(Collection entries)
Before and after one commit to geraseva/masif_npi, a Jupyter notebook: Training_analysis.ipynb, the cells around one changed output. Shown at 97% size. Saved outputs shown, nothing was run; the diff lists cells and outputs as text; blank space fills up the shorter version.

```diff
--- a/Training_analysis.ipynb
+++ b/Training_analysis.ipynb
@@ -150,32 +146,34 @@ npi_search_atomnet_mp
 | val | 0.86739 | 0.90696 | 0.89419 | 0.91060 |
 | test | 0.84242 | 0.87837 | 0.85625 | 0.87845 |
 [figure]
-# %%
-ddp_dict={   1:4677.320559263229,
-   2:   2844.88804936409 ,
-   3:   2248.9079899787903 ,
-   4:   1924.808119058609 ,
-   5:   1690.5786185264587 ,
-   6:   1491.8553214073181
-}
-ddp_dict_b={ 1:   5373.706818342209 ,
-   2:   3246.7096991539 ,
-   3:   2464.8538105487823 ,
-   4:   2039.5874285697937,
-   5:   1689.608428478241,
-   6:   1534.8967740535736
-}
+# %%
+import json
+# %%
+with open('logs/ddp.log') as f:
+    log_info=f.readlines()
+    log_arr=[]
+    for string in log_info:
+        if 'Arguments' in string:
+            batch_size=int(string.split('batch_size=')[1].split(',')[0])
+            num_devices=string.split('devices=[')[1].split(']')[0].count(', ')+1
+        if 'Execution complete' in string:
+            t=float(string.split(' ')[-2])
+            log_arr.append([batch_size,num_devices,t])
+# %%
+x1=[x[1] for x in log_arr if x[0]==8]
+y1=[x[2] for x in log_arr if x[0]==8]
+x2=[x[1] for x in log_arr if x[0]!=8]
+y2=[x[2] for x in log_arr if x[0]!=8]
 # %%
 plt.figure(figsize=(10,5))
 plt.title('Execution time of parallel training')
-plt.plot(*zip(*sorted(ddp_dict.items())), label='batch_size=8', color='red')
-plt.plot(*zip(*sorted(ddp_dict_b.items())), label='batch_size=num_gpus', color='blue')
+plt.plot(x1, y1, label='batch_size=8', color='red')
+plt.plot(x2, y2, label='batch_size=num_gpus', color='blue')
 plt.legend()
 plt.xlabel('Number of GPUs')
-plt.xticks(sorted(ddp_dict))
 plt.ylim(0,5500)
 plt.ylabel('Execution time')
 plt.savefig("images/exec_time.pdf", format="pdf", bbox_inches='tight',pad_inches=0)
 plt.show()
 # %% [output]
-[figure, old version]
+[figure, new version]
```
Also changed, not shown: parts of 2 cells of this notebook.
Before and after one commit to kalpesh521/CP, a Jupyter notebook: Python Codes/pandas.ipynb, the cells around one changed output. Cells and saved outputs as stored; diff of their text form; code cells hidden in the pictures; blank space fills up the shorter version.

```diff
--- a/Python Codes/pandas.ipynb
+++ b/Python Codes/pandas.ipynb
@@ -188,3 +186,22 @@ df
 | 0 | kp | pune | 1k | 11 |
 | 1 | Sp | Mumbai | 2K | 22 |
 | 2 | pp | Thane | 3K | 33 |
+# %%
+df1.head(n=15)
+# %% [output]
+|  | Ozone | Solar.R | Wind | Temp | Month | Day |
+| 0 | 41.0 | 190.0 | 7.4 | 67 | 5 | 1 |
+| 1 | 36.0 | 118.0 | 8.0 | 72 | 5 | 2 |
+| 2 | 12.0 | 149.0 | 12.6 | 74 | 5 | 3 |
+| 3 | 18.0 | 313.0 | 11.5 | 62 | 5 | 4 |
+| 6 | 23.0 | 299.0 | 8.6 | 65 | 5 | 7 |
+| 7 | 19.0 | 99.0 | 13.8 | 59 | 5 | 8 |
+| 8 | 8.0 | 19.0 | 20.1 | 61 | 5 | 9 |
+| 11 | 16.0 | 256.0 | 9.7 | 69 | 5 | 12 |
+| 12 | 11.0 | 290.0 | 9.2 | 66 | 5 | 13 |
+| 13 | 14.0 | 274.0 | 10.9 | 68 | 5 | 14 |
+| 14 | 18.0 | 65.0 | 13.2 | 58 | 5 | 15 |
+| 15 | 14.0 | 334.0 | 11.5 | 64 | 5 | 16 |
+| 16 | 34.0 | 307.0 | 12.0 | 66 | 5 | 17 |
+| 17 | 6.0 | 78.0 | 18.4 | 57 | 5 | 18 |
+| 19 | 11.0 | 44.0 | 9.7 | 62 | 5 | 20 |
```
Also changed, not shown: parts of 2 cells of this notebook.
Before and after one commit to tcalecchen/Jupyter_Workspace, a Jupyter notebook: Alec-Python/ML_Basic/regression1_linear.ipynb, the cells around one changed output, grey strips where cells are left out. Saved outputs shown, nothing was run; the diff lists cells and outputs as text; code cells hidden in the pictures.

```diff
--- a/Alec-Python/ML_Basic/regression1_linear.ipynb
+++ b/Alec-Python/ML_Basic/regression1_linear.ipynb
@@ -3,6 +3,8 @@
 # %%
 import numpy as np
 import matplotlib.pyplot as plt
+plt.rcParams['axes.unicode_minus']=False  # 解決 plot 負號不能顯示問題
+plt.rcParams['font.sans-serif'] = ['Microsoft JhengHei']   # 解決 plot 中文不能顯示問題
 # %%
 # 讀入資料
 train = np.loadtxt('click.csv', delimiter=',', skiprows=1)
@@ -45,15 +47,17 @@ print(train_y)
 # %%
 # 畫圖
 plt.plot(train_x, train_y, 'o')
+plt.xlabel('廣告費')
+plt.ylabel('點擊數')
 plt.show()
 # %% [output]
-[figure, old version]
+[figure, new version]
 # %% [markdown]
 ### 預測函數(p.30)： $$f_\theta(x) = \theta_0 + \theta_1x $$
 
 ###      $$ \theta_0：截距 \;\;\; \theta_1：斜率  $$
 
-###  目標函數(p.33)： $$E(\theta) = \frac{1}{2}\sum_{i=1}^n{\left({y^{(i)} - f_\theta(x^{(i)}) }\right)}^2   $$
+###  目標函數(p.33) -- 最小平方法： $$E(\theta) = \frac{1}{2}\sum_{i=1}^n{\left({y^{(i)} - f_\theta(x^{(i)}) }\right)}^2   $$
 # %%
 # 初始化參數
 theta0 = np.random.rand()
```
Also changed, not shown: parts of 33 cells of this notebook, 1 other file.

Task details >>
All of the data above needs to be set down again exactly. Include every line.

Solved problem >>
Before and after one commit to geraseva/masif_npi, a Jupyter notebook: Training_analysis.ipynb, the cells around one changed output. Shown at 97% size. Saved outputs shown, nothing was run; the diff lists cells and outputs as text; blank space fills up the shorter version.

```diff
--- a/Training_analysis.ipynb
+++ b/Training_analysis.ipynb
@@ -150,32 +146,34 @@ npi_search_atomnet_mp
 | val | 0.86739 | 0.90696 | 0.89419 | 0.91060 |
 | test | 0.84242 | 0.87837 | 0.85625 | 0.87845 |
 [figure]
-# %%
-ddp_dict={   1:4677.320559263229,
-   2:   2844.88804936409 ,
-   3:   2248.9079899787903 ,
-   4:   1924.808119058609 ,
-   5:   1690.5786185264587 ,
-   6:   1491.8553214073181
-}
-ddp_dict_b={ 1:   5373.706818342209 ,
-   2:   3246.7096991539 ,
-   3:   2464.8538105487823 ,
-   4:   2039.5874285697937,
-   5:   1689.608428478241,
-   6:   1534.8967740535736
-}
+# %%
+import json
+# %%
+with open('logs/ddp.log') as f:
+    log_info=f.readlines()
+    log_arr=[]
+    for string in log_info:
+        if 'Arguments' in string:
+            batch_size=int(string.split('batch_size=')[1].split(',')[0])
+            num_devices=string.split('devices=[')[1].split(']')[0].count(', ')+1
+        if 'Execution complete' in string:
+            t=float(string.split(' ')[-2])
+            log_arr.append([batch_size,num_devices,t])
+# %%
+x1=[x[1] for x in log_arr if x[0]==8]
+y1=[x[2] for x in log_arr if x[0]==8]
+x2=[x[1] for x in log_arr if x[0]!=8]
+y2=[x[2] for x in log_arr if x[0]!=8]
 # %%
 plt.figure(figsize=(10,5))
 plt.title('Execution time of parallel training')
-plt.plot(*zip(*sorted(ddp_dict.items())), label='batch_size=8', color='red')
-plt.plot(*zip(*sorted(ddp_dict_b.items())), label='batch_size=num_gpus', color='blue')
+plt.plot(x1, y1, label='batch_size=8', color='red')
+plt.plot(x2, y2, label='batch_size=num_gpus', color='blue')
 plt.legend()
 plt.xlabel('Number of GPUs')
-plt.xticks(sorted(ddp_dict))
 plt.ylim(0,5500)
 plt.ylabel('Execution time')
 plt.savefig("images/exec_time.pdf", format="pdf", bbox_inches='tight',pad_inches=0)
 plt.show()
 # %% [output]
-[figure, old version]
+[figure, new version]
```
Also changed, not shown: parts of 2 cells of this notebook.
Before and after one commit to kalpesh521/CP, a Jupyter notebook: Python Codes/pandas.ipynb, the cells around one changed output. Cells and saved outputs as stored; diff of their text form; code cells hidden in the pictures; blank space fills up the shorter version.

```diff
--- a/Python Codes/pandas.ipynb
+++ b/Python Codes/pandas.ipynb
@@ -188,3 +186,22 @@ df
 | 0 | kp | pune | 1k | 11 |
 | 1 | Sp | Mumbai | 2K | 22 |
 | 2 | pp | Thane | 3K | 33 |
+# %%
+df1.head(n=15)
+# %% [output]
+|  | Ozone | Solar.R | Wind | Temp | Month | Day |
+| 0 | 41.0 | 190.0 | 7.4 | 67 | 5 | 1 |
+| 1 | 36.0 | 118.0 | 8.0 | 72 | 5 | 2 |
+| 2 | 12.0 | 149.0 | 12.6 | 74 | 5 | 3 |
+| 3 | 18.0 | 313.0 | 11.5 | 62 | 5 | 4 |
+| 6 | 23.0 | 299.0 | 8.6 | 65 | 5 | 7 |
+| 7 | 19.0 | 99.0 | 13.8 | 59 | 5 | 8 |
+| 8 | 8.0 | 19.0 | 20.1 | 61 | 5 | 9 |
+| 11 | 16.0 | 256.0 | 9.7 | 69 | 5 | 12 |
+| 12 | 11.0 | 290.0 | 9.2 | 66 | 5 | 13 |
+| 13 | 14.0 | 274.0 | 10.9 | 68 | 5 | 14 |
+| 14 | 18.0 | 65.0 | 13.2 | 58 | 5 | 15 |
+| 15 | 14.0 | 334.0 | 11.5 | 64 | 5 | 16 |
+| 16 | 34.0 | 307.0 | 12.0 | 66 | 5 | 17 |
+| 17 | 6.0 | 78.0 | 18.4 | 57 | 5 | 18 |
+| 19 | 11.0 | 44.0 | 9.7 | 62 | 5 | 20 |
```
Also changed, not shown: parts of 2 cells of this notebook.
Before and after one commit to tcalecchen/Jupyter_Workspace, a Jupyter notebook: Alec-Python/ML_Basic/regression1_linear.ipynb, the cells around one changed output, grey strips where cells are left out. Saved outputs shown, nothing was run; the diff lists cells and outputs as text; code cells hidden in the pictures.

```diff
--- a/Alec-Python/ML_Basic/regression1_linear.ipynb
+++ b/Alec-Python/ML_Basic/regression1_linear.ipynb
@@ -3,6 +3,8 @@
 # %%
 import numpy as np
 import matplotlib.pyplot as plt
+plt.rcParams['axes.unicode_minus']=False  # 解決 plot 負號不能顯示問題
+plt.rcParams['font.sans-serif'] = ['Microsoft JhengHei']   # 解決 plot 中文不能顯示問題
 # %%
 # 讀入資料
 train = np.loadtxt('click.csv', delimiter=',', skiprows=1)
@@ -45,15 +47,17 @@ print(train_y)
 # %%
 # 畫圖
 plt.plot(train_x, train_y, 'o')
+plt.xlabel('廣告費')
+plt.ylabel('點擊數')
 plt.show()
 # %% [output]
-[figure, old version]
+[figure, new version]
 # %% [markdown]
 ### 預測函數(p.30)： $$f_\theta(x) = \theta_0 + \theta_1x $$
 
 ###      $$ \theta_0：截距 \;\;\; \theta_1：斜率  $$
 
-###  目標函數(p.33)： $$E(\theta) = \frac{1}{2}\sum_{i=1}^n{\left({y^{(i)} - f_\theta(x^{(i)}) }\right)}^2   $$
+###  目標函數(p.33) -- 最小平方法： $$E(\theta) = \frac{1}{2}\sum_{i=1}^n{\left({y^{(i)} - f_\theta(x^{(i)}) }\right)}^2   $$
 # %%
 # 初始化參數
 theta0 = np.random.rand()
```
Also changed, not shown: parts of 33 cells of this notebook, 1 other file.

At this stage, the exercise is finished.